Captain Murderer by Dickens, Forgotten Tale of Old

Captain Murderer by Charles Dickens

Tuesday’s Tale of Terror,   December 11, 2012 

Captain Murderer is a short story written by Charles Dickens (1000 words, flash fiction before flash was trendy–Dickens was so cool!) and was published in All the Year Round, A Weekly Journal in 1860.  During this Christmas season, we often talk about a Dickens’ Christmas and read or watch A Christmas Carol, delighting in the ghosts of the past. Captain Murderer is  not as popular a story as A Christmas Carol, but definitely fits into the realm of Tales of Terror. And this one is an especially forgotten tale of old.

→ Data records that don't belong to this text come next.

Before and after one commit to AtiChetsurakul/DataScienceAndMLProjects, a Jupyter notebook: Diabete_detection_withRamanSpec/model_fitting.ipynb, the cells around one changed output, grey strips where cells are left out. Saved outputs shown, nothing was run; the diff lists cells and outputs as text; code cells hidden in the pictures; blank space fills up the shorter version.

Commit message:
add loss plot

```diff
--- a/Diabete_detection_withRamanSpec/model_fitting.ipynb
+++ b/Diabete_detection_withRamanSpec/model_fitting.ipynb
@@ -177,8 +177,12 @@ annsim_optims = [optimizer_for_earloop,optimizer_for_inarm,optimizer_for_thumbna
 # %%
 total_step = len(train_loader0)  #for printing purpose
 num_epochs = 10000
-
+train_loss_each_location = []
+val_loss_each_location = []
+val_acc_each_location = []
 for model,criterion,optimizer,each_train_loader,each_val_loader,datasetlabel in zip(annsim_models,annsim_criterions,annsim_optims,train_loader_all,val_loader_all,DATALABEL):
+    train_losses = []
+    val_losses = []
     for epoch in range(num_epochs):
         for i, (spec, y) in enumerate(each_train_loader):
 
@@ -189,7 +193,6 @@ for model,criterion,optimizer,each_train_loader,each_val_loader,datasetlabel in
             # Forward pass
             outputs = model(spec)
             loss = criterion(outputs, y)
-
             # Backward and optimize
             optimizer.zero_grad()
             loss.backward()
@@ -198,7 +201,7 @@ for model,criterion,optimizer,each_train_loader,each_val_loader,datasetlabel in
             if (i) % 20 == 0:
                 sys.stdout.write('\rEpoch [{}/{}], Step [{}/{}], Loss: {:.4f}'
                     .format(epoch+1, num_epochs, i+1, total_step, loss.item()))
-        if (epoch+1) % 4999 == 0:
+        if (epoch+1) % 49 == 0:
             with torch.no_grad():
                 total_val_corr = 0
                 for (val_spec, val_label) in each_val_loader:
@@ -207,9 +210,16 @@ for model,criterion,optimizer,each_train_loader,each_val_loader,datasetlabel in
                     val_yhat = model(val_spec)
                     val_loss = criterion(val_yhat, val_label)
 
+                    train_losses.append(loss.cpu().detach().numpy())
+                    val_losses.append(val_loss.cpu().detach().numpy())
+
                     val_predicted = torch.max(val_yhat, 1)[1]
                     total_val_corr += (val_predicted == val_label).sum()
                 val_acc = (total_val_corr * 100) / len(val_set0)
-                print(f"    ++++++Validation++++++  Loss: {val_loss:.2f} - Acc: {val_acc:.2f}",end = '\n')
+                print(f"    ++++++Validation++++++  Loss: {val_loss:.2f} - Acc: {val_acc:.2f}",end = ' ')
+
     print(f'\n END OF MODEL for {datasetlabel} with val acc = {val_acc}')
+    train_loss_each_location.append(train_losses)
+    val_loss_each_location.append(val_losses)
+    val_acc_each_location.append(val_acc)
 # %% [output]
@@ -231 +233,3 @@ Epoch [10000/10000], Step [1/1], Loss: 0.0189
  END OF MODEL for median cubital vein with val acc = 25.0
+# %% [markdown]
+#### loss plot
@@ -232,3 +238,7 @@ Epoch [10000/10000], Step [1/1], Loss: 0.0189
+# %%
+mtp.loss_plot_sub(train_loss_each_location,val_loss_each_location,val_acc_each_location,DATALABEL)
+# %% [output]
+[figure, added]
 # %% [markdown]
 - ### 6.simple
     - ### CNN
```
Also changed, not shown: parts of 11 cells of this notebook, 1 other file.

This wretched character, the Captain, has immense wealth, is an offshoot of the Bluebeard family, and likes to show off his coach driven by a pack of glorious milk-white steeds. But Captain Murderer has a sinister preoccupation with matrimony. His horrific appetite for young brides opens this story when he gives his new wife a golden rolling pin and a silver pie board. He instructs her to bake him a pie. Seems harmless enough, right?

“Dear Captain Murderer, what pie is this to be?” his wife, of exactly one month after the wedding day, asks as she turns up her laced-silk sleeves.

“A meat pie,” the captain replies.

A meat pie? Captain Murderer, known for his ever-sharp teeth that he has professionally filed regularly, has a gruesome secret suggestion for the meat filling. His bride rolls out the crust, curls it into the baking pan and as she looks up into the looking glass, she sees the Captain cutting her head off.


Can you imagine the view in that mirror? I’ll let Dickens reveal in his own creepy style about the baking and eating, the subsequent brides who met similar destinies, and the rather juicy ending. But I will add one note: dessert is a sweet revenge.

You can read Dickens’ Captain Murderer at the link below. For myself, I don’t think I shall look at another meat pie quite the same ever again.

Don’t hesitate to comment! I would love to hear from you.


TUESDAY’S  TALE OF TERROR will appear weekly.


Filed under Charles Dickens, fiction, horror, mysteries, occult, short stories, supernatural, suspense, tales of terror